* [Web interface edit records]

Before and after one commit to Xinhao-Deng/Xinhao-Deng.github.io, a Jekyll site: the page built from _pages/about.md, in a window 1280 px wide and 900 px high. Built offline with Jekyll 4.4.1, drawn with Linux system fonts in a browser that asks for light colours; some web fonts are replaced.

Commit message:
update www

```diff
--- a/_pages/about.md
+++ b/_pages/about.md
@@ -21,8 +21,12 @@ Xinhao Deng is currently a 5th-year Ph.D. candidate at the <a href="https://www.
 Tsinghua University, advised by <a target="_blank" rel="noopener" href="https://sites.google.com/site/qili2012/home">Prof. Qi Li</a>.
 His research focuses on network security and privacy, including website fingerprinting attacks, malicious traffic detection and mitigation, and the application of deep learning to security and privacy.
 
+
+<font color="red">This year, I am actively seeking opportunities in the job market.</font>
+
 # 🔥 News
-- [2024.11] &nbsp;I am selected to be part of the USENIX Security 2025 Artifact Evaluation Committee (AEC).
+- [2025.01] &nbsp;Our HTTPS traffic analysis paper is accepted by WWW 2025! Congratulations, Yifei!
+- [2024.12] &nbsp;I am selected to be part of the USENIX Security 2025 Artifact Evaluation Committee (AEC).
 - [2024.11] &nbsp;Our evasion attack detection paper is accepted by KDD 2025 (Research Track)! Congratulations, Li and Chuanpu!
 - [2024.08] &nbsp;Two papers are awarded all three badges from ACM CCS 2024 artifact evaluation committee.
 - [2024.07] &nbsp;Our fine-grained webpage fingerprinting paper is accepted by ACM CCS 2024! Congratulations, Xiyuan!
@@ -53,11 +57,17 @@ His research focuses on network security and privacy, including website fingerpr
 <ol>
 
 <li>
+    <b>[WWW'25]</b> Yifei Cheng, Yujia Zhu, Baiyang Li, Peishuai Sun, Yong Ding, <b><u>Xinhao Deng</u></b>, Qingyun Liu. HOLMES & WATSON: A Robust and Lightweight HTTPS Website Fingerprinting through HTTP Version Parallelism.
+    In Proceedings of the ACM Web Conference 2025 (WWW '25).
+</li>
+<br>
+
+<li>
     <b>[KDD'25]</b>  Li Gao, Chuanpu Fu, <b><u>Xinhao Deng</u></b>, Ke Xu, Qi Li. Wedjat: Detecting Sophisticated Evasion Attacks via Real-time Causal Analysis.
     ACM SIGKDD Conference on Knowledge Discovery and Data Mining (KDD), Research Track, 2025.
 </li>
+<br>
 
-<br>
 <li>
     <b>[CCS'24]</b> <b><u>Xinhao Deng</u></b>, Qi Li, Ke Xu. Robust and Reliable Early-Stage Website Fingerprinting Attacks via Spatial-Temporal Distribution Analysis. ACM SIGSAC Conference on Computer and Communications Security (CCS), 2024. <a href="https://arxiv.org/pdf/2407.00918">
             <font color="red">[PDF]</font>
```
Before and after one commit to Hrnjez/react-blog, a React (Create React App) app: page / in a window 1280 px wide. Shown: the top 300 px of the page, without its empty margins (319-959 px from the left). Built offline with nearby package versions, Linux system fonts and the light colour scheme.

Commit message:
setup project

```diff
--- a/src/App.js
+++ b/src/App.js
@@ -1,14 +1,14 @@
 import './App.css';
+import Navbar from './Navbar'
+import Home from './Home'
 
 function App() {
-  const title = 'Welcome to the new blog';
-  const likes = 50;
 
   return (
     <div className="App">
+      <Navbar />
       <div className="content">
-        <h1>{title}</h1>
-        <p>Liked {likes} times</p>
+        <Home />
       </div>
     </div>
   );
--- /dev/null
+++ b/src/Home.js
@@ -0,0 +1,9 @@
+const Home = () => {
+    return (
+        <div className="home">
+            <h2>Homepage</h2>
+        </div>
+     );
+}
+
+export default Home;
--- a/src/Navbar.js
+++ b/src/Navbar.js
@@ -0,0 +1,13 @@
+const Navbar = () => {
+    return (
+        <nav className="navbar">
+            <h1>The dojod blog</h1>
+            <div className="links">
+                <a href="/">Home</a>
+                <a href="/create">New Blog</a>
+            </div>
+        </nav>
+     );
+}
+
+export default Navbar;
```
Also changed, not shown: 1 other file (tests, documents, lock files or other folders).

* [Exercise description] Work out how many lines in the data above contain the word "className" and respond with that number only.

* [Task solution] 5